In Qur experience, there is bias and inconsistency in much of what is written about the effects of divorce on offspring. When interested students have asked for appropriate resources, we have been hard-pressed to respond without providing a long list of contradictory sources. Much of what is currently available reflects the cultural bias that parental divorce is one of the worst things that can happen to offspring. This book has grown out of our desire to provide a comprehensive, accessible, balanced, and readable resource for upper-level undergraduate and graduate students who are interested in the effects of divorce upon offspring. We also hope that it will be useful to parents and practicing professionals who are not familiar with the empirical literature addressing this situation. Our primary goal is to evaluate and summarize the empirical literature in this field. However, we illustrate important points with examples drawn from autobiographies completed as part of a class assignment or from client histories based on one of the author's (KNB) counseling with families who are experiencing separation and divorce. We have selected life stories that describe problems in order to show possible results and that even difficult situations can have a positive resolution.
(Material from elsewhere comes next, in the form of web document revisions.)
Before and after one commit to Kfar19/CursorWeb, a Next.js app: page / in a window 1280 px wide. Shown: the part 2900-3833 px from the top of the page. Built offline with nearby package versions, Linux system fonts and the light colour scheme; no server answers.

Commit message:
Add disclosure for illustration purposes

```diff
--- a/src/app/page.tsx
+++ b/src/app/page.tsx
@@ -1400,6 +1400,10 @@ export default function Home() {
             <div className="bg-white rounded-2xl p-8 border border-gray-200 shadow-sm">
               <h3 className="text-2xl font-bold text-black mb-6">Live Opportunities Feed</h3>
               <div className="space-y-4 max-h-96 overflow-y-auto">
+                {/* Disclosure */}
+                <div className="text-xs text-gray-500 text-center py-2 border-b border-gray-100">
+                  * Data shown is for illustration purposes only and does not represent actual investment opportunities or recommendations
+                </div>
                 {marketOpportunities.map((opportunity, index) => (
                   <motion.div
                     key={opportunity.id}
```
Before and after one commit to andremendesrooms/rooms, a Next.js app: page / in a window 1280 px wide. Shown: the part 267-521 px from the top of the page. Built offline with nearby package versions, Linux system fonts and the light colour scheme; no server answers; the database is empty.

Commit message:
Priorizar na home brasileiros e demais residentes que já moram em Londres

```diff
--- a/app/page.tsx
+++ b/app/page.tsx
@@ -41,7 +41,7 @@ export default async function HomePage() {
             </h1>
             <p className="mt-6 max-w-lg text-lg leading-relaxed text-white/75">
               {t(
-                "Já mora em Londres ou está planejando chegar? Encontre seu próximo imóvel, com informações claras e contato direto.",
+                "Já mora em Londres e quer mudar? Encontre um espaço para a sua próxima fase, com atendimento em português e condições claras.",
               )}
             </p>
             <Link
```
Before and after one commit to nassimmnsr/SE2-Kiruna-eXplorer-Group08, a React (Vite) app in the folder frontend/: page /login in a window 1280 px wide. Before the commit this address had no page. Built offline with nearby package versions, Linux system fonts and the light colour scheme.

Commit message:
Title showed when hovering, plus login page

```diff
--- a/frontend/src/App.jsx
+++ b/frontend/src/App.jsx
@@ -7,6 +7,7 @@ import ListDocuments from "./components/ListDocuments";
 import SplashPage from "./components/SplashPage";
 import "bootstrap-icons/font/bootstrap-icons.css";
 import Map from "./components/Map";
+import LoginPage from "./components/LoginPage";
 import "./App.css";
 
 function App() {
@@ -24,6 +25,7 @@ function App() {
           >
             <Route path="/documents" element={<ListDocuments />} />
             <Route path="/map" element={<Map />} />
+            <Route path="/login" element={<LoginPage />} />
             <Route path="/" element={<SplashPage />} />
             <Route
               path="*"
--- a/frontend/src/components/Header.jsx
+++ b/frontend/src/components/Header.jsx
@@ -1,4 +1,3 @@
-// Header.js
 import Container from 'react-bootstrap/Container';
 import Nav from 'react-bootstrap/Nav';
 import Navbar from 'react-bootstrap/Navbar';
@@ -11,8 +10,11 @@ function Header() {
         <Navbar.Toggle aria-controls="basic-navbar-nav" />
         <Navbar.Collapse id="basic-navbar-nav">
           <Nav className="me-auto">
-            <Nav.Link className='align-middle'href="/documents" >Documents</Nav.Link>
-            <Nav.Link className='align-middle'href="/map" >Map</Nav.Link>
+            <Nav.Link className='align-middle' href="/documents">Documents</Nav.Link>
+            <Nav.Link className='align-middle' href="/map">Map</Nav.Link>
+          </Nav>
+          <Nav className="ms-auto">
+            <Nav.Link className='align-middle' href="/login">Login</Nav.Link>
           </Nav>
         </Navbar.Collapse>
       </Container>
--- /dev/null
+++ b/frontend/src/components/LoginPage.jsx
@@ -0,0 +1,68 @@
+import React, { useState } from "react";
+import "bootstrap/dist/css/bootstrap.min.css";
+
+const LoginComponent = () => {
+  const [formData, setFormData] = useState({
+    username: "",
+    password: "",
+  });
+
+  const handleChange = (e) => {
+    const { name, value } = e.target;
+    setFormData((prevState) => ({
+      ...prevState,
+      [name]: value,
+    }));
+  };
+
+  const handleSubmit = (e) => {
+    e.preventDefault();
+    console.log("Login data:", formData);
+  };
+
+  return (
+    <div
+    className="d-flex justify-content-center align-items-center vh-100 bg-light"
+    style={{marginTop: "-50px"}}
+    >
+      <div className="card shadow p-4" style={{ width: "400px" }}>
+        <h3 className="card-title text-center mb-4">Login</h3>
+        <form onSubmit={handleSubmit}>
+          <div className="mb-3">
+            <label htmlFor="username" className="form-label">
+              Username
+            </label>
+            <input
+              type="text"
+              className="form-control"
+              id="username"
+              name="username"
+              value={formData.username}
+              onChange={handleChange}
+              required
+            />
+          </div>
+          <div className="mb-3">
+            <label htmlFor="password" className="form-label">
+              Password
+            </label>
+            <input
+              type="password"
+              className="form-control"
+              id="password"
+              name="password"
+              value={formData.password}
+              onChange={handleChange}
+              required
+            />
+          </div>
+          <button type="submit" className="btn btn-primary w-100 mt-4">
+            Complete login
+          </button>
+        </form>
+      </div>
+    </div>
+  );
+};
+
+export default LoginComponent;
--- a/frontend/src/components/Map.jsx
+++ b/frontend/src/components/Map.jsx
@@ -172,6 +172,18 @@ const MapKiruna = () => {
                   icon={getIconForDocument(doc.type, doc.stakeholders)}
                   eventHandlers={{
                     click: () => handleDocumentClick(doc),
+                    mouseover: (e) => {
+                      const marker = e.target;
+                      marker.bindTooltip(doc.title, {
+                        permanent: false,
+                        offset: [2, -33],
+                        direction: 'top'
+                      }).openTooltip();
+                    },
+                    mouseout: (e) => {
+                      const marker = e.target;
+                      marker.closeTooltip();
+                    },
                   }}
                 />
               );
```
Although the individuals involved may recognize themselves, there is insufficient information for anyone else to make an identification.
Table of Contents
Preface -- 1 Introduction -- 2 How Experts Reach Their Conclusions -- 3 The Divorce Process and Stress -- 4 Family Relationships -- 5 Cognitive Performance and School Achievement -- 6 Gender Roles -- 7 Romantic Relationships -- 8 Antisocial Behavior -- 9 Mental Health and Intervention -- 10 Implications and Recommendations – References – Index.